NYU professor says young remote workers ‘unlikely to be CEOs’ – is there any truth in this? | Leadership | HR Grapevine

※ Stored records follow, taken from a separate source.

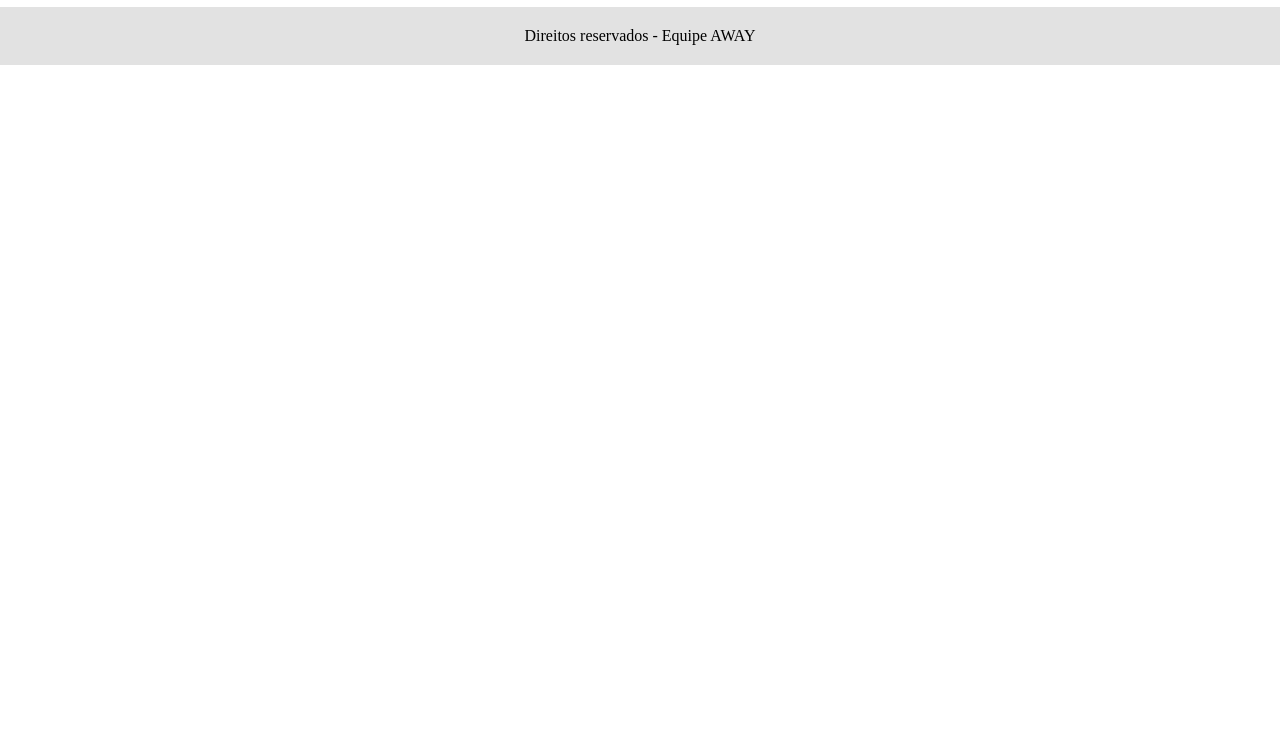
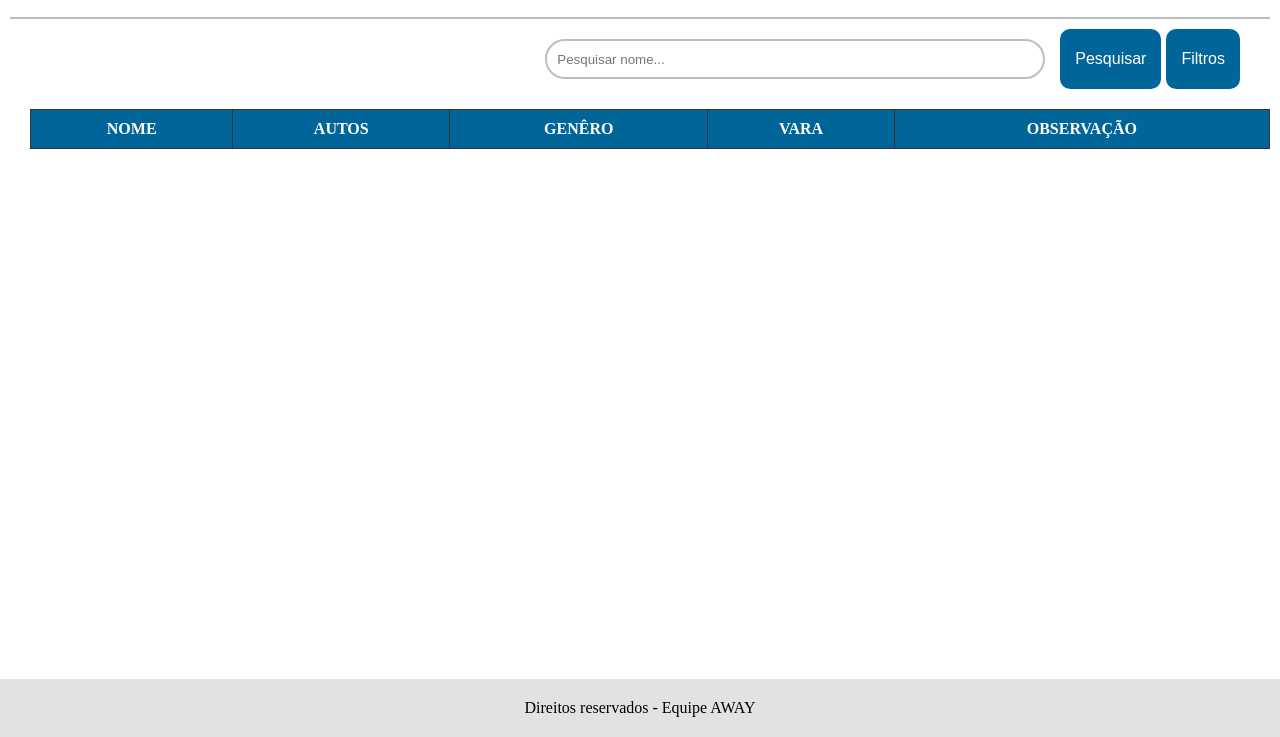
Before and after one commit to AlynneAyumi/AWAY, a plain HTML site: page index.html in a window 1280 px wide. Shown: the part 63-800 px from the top of the page. Drawn offline with Linux system fonts and the light colour scheme.

Commit message:
Criação da tela principal -Wendryel

```diff
--- a/index.html
+++ b/index.html
@@ -39,6 +39,24 @@
 
     </header>
     <main>
+        <div class="mainContent">
+            <div class="searchBar" id="searchBar">
+                <input type="search" id="searchInput" placeholder="Pesquisar nome...">
+                <button class="useButton" id="searchButton" onclick="search()">Pesquisar</button>
+                <button class="useButton"> Filtros </button>
+            </div>
+            <div class="searchResult" id="searchResult">
+                <table id="resultTable">
+                    <tr>
+                        <th>NOME</th>
+                        <th>AUTOS</th>
+                        <th>GENÊRO</th>
+                        <th>VARA</th>
+                        <th>OBSERVAÇÃO</th>
+                    </tr>
+                </table>
+            </div>
+        </div>
     </main>
     <footer>
         Direitos reservados - Equipe AWAY
--- a/script.js
+++ b/script.js
@@ -6,3 +6,26 @@ function openNav() {
     document.getElementById("sideBar").style.width
    = "0";
   }
+
+
+/* Tela Principal ----------------------- */
+
+function search() {
+  const table = document.getElementById("resultTable");
+
+  for (let i = 0; i < 10; i++) {
+      const row = table.insertRow();
+
+      const nome = row.insertCell(0);
+      const autos = row.insertCell(1);
+      const genero = row.insertCell(2);
+      const vara = row.insertCell(3);
+      const observacao = row.insertCell(4);
+
+      nome.textContent = "------------";
+      autos.textContent = "------------";
+      genero.textContent = "------------ ";
+      vara.textContent = "------------ ";
+      observacao.textContent = "------------ ";
+  }
+}
--- a/style.css
+++ b/style.css
@@ -14,7 +14,7 @@ footer {
     text-align: center;
     padding: 20px 0px;
     background-color: #e2e2e2;
-    /* position: absolute; */
+    position: absolute;
     bottom: 0;
     left: 0;
     right: 0;
@@ -117,3 +117,73 @@ div.userIcon {
 div.userIcon a img{
     width: 35px;
 }
+
+
+/* Tela Principal - Pesquisa ____________________________*/
+
+div.mainContent {
+    margin: 10px;
+    padding: 10px;
+    border-top: 2px solid #BEBEBE;
+    margin-top: 20px;
+}
+
+div .searchBar {
+    display: flex;
+    justify-content: end;
+    margin-right: 20px;
+}
+
+#searchInput {
+    margin: 10px;
+    padding: 10px;
+    width: 500px;
+    height: 40px;
+    border-radius: 20px;
+    border: 2px solid #BEBEBE;
+}
+
+#searchInput:focus {
+    outline: none;
+    border: 2px solid #006699;
+}
+
+.useButton {
+    padding: 10px 15px;
+    font-size: 16px;
+    border: none;
+    background-color: #006699;
+    color: white;
+    border-radius: 10px;
+    margin-left: 5px;
+    cursor: pointer;
+}
+
+.useButton:hover {
+    background-color: #0f7fb8;
+}
+
+#resultTable {
+    margin: 10px;
+    padding: 10px;
+    width: 100%;
+    border-collapse: collapse;
+    margin-top: 20px;
+}
+
+th, td {
+    border: 1px solid #333;
+    padding: 10px;
+}
+th {
+    background-color: #006699;
+    color: white;
+}
+tr:nth-child(even) {
+    background-color: #f2f2f2;
+}
+
+tr:hover {
+    background-color: #ddd;
+    transition: background-color 0.3s ease;
+}
```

Suzy Welch, a professor at the NYU Stern School of Business, said that young workers, such as those who are Gen-Z, are unlikely to be corporate CEOs if they currently choose remote jobs.”The young people who choose to have that life that go into work maybe one or two days a week or never, and work entirely remotely, they may have a version of success that is not our version of success,” insisted Welch.”It’s all about how you define success. They’re probably not going to become CEOs, but maybe that’s not what they want.”Are CEOs always rise and grinders?Welch’s remarks shed light on a few interesting ideas. Firstly, it highlights the fact that society – either correctly or not – perceives business founders and CEOs as being relentless workers, who prioritise the ‘grind’, even above their own wellbeing. It indicates that perhaps, once and for all, this perception needs to be eradicated, as there are certainly many leaders who don’t fit into this traditional ideal of what the leader of a company looks like.It also brings rise to questions around whether remote work is conducive to ‘better’ work and greater levels of productivity. Of course, this debate has been going on for months, especially as many huge companies mandate their employees to return to the office in the name of productivity. Despite this, research shows truth in both sides of the argument – that both remote and in-office work has its own set of positive and negative attributes.Read more from usFinally, this statement is ultimately a born out of hustle culture – a mentality conducive to burnout and poor mental health, despite it being associated with success – which young people are currently rejecting because they are choosing to prioritise their own mental wellbeing above everything else.Gen Z are set to make up a quarter of the workforce by 2025, and soon this percentage will be higher. This generation could rewrite what it means to be a leader – maybe one day being a CEO won’t mean an excessive work schedule and poor work-life balance.Does a leader really have to compromise on their wellbeing to be successful?Elon Musk famously said: “Nobody ever changes the world in a 40-hour week”. Working relentlessly can certainly bring success to a person, but shifting ideas about both what success is, and how to achieve it, is changing perceptions of what it means to be a flourishing professional, or indeed, CEO.Farley Thomas, CEO and Co-Founder at Manageable, believes that Welch’s perception is based on a misguided link between work ethic and being present in-person. He says: “This flexible working trend has contributed to better balance in people’s lives. Remote work has been linked to many benefits including increased productivity and wellbeing.“So why should it be at the detriment of a successful career? I don’t think remote work is going to hamper careers in and of itself. And there’s often some unhelpful confusion between work ethic and workplace; someone in the office isn’t necessarily learning nor working, they’re just present at the company’s expense! Someone at home might be doing twice the work without all the distractions, but they can still fit in some important personal stuff which makes their lives easier and boosts motivation to do even better work.“The critical factor in our view is how much remoteness is optimal and this should vary depending on the stage of career and the type of work. Early on in our careers, we benefit hugely from building our networks ideally across companies and sectors, being coached and mentored, and learning informally ‘on the job’. All of these require being around colleagues and this is far better in-person but technology can still enable this remotely. As we become more autonomous, and perhaps more specialised in our work, we can benefit from ‘quiet time’ and for most, this is definitely not when they’re in the office. We will need a mix because we gradually become mentors to (or managers of) others.”Ultimately, the statement from Welch is ingrained in a debate between remote and in-person work, but it conjures up a myriad of other questions around what is required to be a CEO or leader, what unhealthy standards and expectations we have for this role, and the toxic compromises we expect of being someone who is ‘successful’. Remote work shouldn’t automatically be dubbed as a model for the lazy or unproductive. Instead, it should be viewed as an option to enable employees to maximise their wellbeing and autonomy in the workplace – there’s no reason why this shouldn’t be associated with a great leader.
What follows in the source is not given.